View Readings
Similar Reflections

father's day

"My son Absalom! My son, my son Absalom! If only I had died instead of you, Absalom, my son, my son!" —2 Samuel 19:1

David grieved deeply upon hearing of the death of his son Absalom, who had rebelled against him. However, the true grief of this situation is that it might have been prevented if David had a heart for reconciliation with Absalom a few years earlier.

A rift had occurred in David's family. David's son Amnon raped Absalom's blood sister Tamar. David took no action to deal with the situation; he simply "became very angry" (2 Sm 13:21). Is this a pattern parents repeat today, getting angry but not handling the root of the problem? Absalom was infuriated that his father did not handle this problem nor lead his family into reconciliation. So he took matters into his own hands and murdered his half-brother Amnon (2 Sm 13:23ff). Fearing his father's anger, Absalom fled to another country for three years. David longed to reach out to Absalom, but again, failed to take practical action (2 Sm 13:39; see also 2 Sm 14:13). Absalom eventually returned to Jerusalem, but his father David would not condescend to see him for two more years (2 Sm 14:21-28). Finally, Absalom was admitted into the presence of his father, who merely "kissed him," but again did nothing — no heart-to-heart, father and son talk (2 Sm 14:33). That was the last straw for Absalom.

Sadly, David had multiple chances to reconcile his family, but did not try. All he was left with was inconsolable grief for his dead son, his broken family, and the loss of 20,000 soldiers.

Is there a situation today that you can reconcile? Jesus commands: "Lose no time" (Mt 5:25).

Prayer:  Lord, may the hearts of the fathers and mothers be turned to their children and vice versa (Mal 3:24; cf Lk 1:17).
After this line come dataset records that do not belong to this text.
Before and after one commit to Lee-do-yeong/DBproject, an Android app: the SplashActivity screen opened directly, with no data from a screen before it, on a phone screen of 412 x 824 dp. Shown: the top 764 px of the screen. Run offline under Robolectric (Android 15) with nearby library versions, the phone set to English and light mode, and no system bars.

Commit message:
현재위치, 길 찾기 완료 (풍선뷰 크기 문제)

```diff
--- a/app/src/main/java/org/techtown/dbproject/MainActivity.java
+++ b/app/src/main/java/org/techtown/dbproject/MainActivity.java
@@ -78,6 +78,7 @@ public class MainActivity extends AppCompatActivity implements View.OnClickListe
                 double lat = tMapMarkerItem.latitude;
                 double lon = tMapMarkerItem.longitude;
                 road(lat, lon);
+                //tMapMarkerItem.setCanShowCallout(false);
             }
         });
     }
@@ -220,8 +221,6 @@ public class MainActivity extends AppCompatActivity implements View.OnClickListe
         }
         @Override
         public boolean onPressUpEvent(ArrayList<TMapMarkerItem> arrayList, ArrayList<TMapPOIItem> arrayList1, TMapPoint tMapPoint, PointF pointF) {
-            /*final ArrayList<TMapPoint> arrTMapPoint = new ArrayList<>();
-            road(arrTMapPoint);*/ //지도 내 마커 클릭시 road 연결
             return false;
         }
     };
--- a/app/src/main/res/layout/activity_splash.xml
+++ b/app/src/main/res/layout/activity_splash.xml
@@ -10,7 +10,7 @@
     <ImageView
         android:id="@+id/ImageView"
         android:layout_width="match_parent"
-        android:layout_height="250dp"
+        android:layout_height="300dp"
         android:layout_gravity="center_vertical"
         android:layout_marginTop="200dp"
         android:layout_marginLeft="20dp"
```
Promise:  "It is your faith that has cured you." —Mk 5:34

Praise:  Jacob prays daily for reconciliation between his sons.
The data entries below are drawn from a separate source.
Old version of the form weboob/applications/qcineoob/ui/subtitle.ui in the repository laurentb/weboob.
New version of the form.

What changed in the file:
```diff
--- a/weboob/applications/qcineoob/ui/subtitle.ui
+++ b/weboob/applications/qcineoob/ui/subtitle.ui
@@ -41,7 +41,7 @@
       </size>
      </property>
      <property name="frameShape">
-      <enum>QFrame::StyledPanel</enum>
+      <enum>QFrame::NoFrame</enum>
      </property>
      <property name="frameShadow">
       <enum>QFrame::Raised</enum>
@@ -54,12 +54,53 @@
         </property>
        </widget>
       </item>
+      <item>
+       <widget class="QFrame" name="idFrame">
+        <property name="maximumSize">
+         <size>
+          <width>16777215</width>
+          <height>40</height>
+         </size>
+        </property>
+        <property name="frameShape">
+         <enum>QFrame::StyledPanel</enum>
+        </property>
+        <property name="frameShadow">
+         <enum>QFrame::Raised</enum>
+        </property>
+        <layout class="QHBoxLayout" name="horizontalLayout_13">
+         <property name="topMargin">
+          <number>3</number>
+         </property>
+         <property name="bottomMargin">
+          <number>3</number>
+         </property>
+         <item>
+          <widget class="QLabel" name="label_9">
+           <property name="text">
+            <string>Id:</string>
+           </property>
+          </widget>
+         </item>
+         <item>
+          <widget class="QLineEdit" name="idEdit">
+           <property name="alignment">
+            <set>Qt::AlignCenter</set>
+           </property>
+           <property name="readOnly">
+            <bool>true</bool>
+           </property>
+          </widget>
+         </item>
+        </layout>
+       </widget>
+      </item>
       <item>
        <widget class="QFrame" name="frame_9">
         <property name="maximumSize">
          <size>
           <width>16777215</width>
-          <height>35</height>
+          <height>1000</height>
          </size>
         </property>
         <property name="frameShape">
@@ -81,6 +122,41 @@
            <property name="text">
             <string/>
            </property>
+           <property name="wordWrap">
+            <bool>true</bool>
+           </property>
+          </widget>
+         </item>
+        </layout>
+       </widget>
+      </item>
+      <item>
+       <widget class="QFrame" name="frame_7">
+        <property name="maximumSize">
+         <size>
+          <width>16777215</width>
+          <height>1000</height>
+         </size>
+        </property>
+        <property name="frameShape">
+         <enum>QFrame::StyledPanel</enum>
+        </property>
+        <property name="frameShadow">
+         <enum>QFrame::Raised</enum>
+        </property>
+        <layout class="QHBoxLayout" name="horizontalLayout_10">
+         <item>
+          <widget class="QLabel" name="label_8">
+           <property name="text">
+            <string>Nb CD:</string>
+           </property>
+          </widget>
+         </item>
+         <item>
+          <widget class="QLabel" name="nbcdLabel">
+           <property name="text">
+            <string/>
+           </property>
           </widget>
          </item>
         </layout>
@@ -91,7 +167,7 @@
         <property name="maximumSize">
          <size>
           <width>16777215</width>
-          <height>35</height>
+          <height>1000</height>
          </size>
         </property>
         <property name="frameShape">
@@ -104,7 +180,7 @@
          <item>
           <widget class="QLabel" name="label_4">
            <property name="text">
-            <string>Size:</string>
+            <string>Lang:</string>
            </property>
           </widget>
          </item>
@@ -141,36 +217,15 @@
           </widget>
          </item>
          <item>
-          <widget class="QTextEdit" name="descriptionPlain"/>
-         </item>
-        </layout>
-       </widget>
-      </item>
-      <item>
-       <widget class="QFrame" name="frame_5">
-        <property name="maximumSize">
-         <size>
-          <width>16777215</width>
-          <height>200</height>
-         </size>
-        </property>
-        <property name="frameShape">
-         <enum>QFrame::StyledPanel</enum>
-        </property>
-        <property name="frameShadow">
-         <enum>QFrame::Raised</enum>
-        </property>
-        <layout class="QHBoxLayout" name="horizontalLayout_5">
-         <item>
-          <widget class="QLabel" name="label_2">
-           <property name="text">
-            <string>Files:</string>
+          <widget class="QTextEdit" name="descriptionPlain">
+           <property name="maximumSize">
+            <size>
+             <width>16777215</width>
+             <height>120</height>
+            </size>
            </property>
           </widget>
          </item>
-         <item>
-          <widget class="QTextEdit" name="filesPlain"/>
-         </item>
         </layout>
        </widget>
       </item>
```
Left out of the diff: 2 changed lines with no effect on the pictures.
Reference:  (This teaching was submitted by a member of our editorial team.)

Rescript:  †Most Reverend Joseph R. Binzer, Auxiliary Bishop, Vicar General of the Archdiocese of Cincinnati, July 8, 2019

The Nihil Obstat ("Permission to Publish") is a declaration that a book or pamphlet is considered to be free of doctrinal or moral error. It is not implied that those who have granted the Nihil Obstat agree with the contents, opinions, or statements expressed.